The Vietnam Red Cross (VRC) has targeted raising 98 billion VND for 70,000 Agent Orange/dioxin victims during this year’s action month, which will run from August 10 to September 10.

Speaking at a press conference in Hanoi on August 3, VRC Vice President and General Secretary Doan Van Thai said that the association has sent letters to 600 enterprises, banks, hotels, universities and colleges nationwide, calling for their support for AO victims.

The VRC also plans to pay visits and present gifts worth nearly 200 million VND in total to AO victims in 13 provinces and cities, he added.

During last year’s action month, the association raised over 20 billion VND for the victims.

Besides its yearly action month, the Fund for AO Victims of Vietnam under the VRC Central Committee has organised many other activities in support of their cause.

Over the past 10 years, the fund has mobilised nearly 421 billion VND for some 1 million victims through providing regular aid, free medical check-ups, surgery, physical therapy, and wheelchairs as well as scholarships, jobs, business capital, housing and safe water.

The “Tet for poor people and AO victims” movement has raised 703 billion VND for 5.6 million poor households and AO victims since it was launched in 1999.

After four years of implementing a project to support AO victims in five Central Highlands provinces and southern Tay Ninh province, VRC chapters have provided physical therapy, surgery and wheelchairs for 3,500 victims and over 1,500 others have been given production capital.

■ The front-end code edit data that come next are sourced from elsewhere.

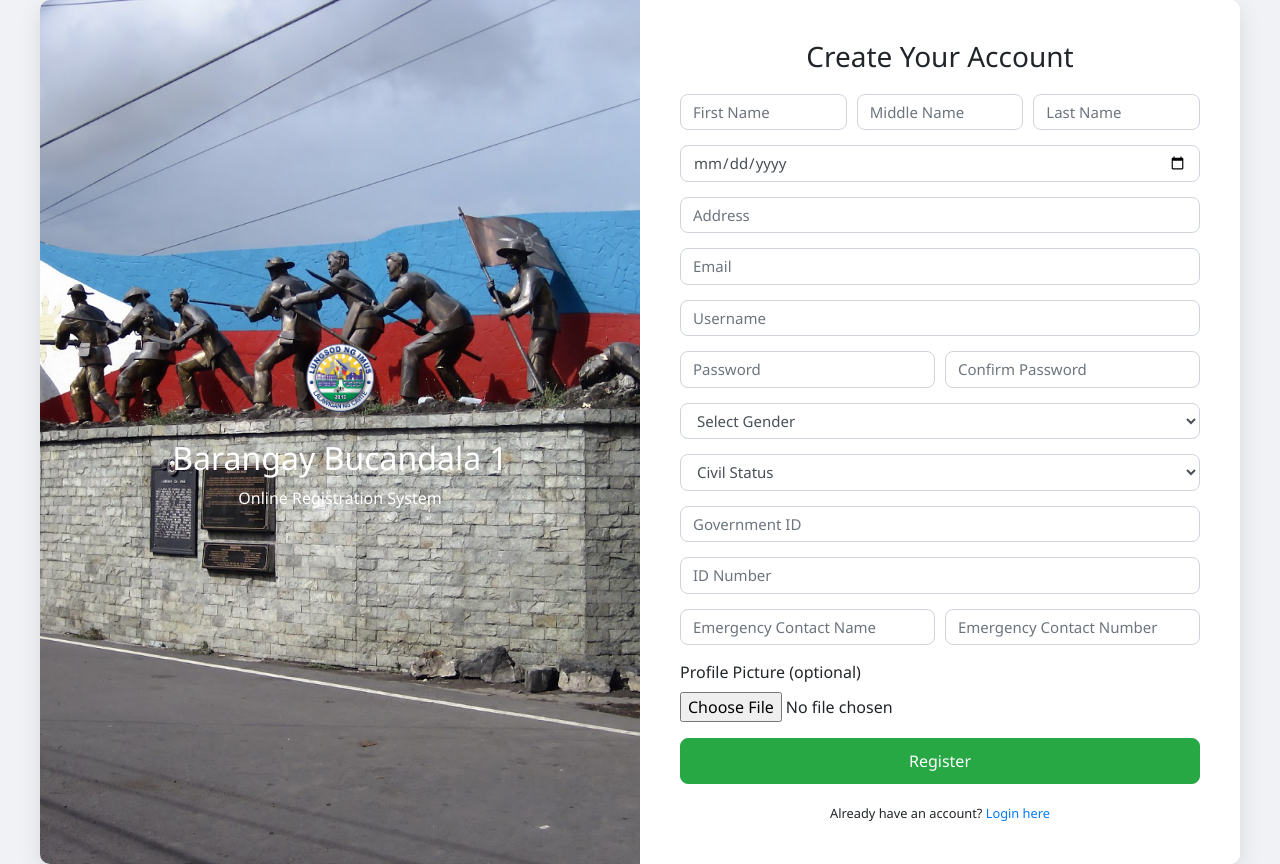
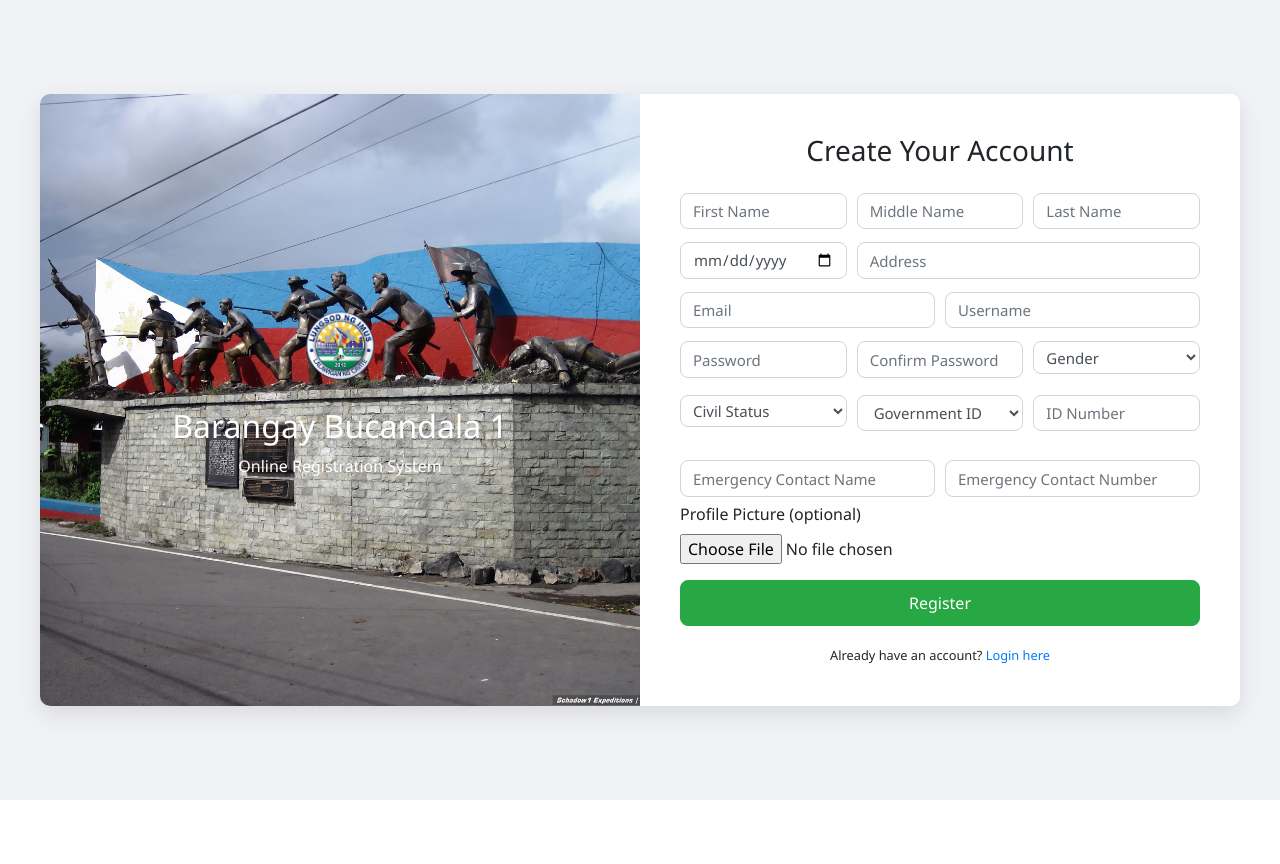
Before and after one commit to cvsuRicJohn/barangay-system, a PHP site: page /register.php in a window 1280 px wide. After the commit the page ends 800 px from the top, so only its background shows below. Run offline with PHP 8.4, Linux system fonts and the light colour scheme.

Commit message:
updated register form

```diff
--- a/barangay-system-main/chatbot-main/js/chatbot.js
+++ b/barangay-system-main/chatbot-main/js/chatbot.js
@@ -197,7 +197,7 @@ Always answer politely, clearly, and in the same language the user uses. Be help
     const response = await fetch("https://openrouter.ai/api/v1/chat/completions", {
       method: "POST",
       headers: {
-        "Authorization": "Bearer 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",
+        "Authorization": "Bearer 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",
         "HTTP-Referer": "https://www.multilingualchatbot",
         "X-Title": "multilingualchatbot",
         "Content-Type": "application/json"
--- a/barangay-system-main/chatbot-main/register.php
+++ b/barangay-system-main/chatbot-main/register.php
@@ -130,13 +130,13 @@ if ($_SERVER["REQUEST_METHOD"] == "POST" && isset($_POST['register'])) {
         }
 
         .register-card h3 {
-            margin-bottom: 20px;
+            margin-bottom: 25px;
             text-align: center;
         }
 
         .form-control {
             border-radius: 8px;
-            margin-bottom: 15px;
+            margin-bottom: 5px;
             font-size: 15px;
         }
 
@@ -186,43 +186,70 @@ if ($_SERVER["REQUEST_METHOD"] == "POST" && isset($_POST['register'])) {
             <?php endif; ?>
 
             <form method="POST" action="register.php" enctype="multipart/form-data">
+    <!-- Name Fields -->
     <div class="form-row">
-                    <div class="col-md-4"><input type="text" name="firstName" class="form-control" placeholder="First Name" required></div>
-                    <div class="col-md-4"><input type="text" name="middleName" class="form-control" placeholder="Middle Name" required></div>
-                    <div class="col-md-4"><input type="text" name="lastName" class="form-control" placeholder="Last Name" required></div>
+        <div class="col-md-4"><input type="text" name="firstName" class="form-control" style="width: 100%;" placeholder="First Name" required></div>
+        <div class="col-md-4"><input type="text" name="middleName" class="form-control" style="width: 100%;" placeholder="Middle Name" required></div>
+        <div class="col-md-4"><input type="text" name="lastName" class="form-control" style="width: 100%;" placeholder="Last Name" required></div>
     </div>
 
-                <input type="date" name="dob" class="form-control" required>
-                <input type="text" name="address" class="form-control" placeholder="Address" required>
-                <input type="email" name="email" class="form-control" placeholder="Email" required>
-                <input type="text" name="usernameReg" class="form-control" placeholder="Username" required>
-
-                <div class="form-row">
-                    <div class="col-md-6"><input type="password" name="passwordReg" class="form-control" placeholder="Password" required></div>
-                    <div class="col-md-6"><input type="password" name="confirmPassword" class="form-control" placeholder="Confirm Password" required></div>
+    <!-- Date, Address, and Login Info -->
+    <div class="form-row mt-2">
+        <div class="col-md-4"><input type="date" name="dob" class="form-control" style="width: 100%;" required></div>
+        <div class="col-md-8"><input type="text" name="address" class="form-control" style="width: 100%;" placeholder="Address" required></div>
+    </div>
+    <div class="form-row mt-2">
+        <div class="col-md-6"><input type="email" name="email" class="form-control" style="width: 100%;" placeholder="Email" required></div>
+        <div class="col-md-6"><input type="text" name="usernameReg" class="form-control" style="width: 100%;" placeholder="Username" required></div>
     </div>
 
-                <select name="gender" class="form-control" required>
-                    <option value="">Select Gender</option>
+    <div class="form-row mt-2">
+        <div class="col-md-4"><input type="password" name="passwordReg" class="form-control" style="width: 100%;" placeholder="Password" required></div>
+        <div class="col-md-4"><input type="password" name="confirmPassword" class="form-control" style="width: 100%;" placeholder="Confirm Password" required></div>
+        <div class="form-group col-md-4">
+            <select name="gender" class="form-control form-control-sm" style="width: 100%;" required>
+                <option value="">Gender</option>
                 <option>Male</option>
                 <option>Female</option>
             </select>
+    </div>
 
-                <select name="civilStatus" class="form-control" required>
+        <div class="form-group col-md-4">
+            <select name="civilStatus" class="form-control form-control-sm" style="width: 100%;" required>
                 <option value="">Civil Status</option>
                 <option>Single</option>
                 <option>Married</option>
                 <option>Widowed</option>
             </select>
-
-                <input type="text" name="governmentId" class="form-control" placeholder="Government ID" required>
-                <input type="text" name="idNumber" class="form-control" placeholder="ID Number" required>
-
-                <div class="form-row">
-                    <div class="col-md-6"><input type="text" name="emergencyContactName" class="form-control" placeholder="Emergency Contact Name" required></div>
-                    <div class="col-md-6"><input type="text" name="emergencyContactNumber" class="form-control" placeholder="Emergency Contact Number" required></div>
+        </div>
+        <div class="form-group col-md-4">
+            <select name="governmentId" class="form-control" style="width: 100%;" required>
+                <option value="" disabled selected>Government ID</option>
+                <option value="Philippine National ID">National ID</option>
+                <option value="UMID">UMID</option>
+                <option value="Driver’s License">Driver’s License</option>
+                <option value="Passport">Passport</option>
+                <option value="Voter’s ID">Voter’s ID</option>
+                <option value="PhilHealth ID">PhilHealth ID</option>
+                <option value="Postal ID">Postal ID</option>
+                <option value="Senior Citizen ID">Senior Citizen ID</option>
+                <option value="PWD ID">PWD ID</option>
+                <option value="SSS ID">SSS ID</option>
+                <option value="Pag-IBIG Loyalty Card">Pag-IBIG </option>
+                <option value="Barangay ID">Barangay ID</option>
+            </select>
+        </div>
+        <div class="form-group col-md-4">
+            <input type="text" name="idNumber" class="form-control mt-md-0 mt-2" style="width: 100%;" placeholder="ID Number" required>
+        </div>
     </div>
 
+    <!-- Emergency Contact -->
+    <div class="form-row mt-2">
+        <div class="col-md-6"><input type="text" name="emergencyContactName" class="form-control" style="width: 100%;" placeholder="Emergency Contact Name" required></div>
+        <div class="col-md-6"><input type="text" name="emergencyContactNumber" class="form-control" style="width: 100%;" placeholder="Emergency Contact Number" required></div>
+    </div>
+</form>
                 <div class="form-group">
                     <label for="profilePic">Profile Picture (optional)</label>
                     <input type="file" name="profilePic" class="form-control-file">
```
Lines whose indentation alone changed are shown as unchanged.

In addition to humanitarian activities, the VRC has also strengthened promotional campaigns to help people in and outside the country understand more about the affects of Agent Orange on humans and the environment. It has coordinated with the Vietnam Association of Victims of Agent Orange /dioxin (VAVA) to map out policies for AO victims to be submitted to the Government.

According to the VAVA, around 4.8 million Vietnamese people were exposed to the deadly toxic chemical and more than 3 million of them are suffering health problems related to the exposure./.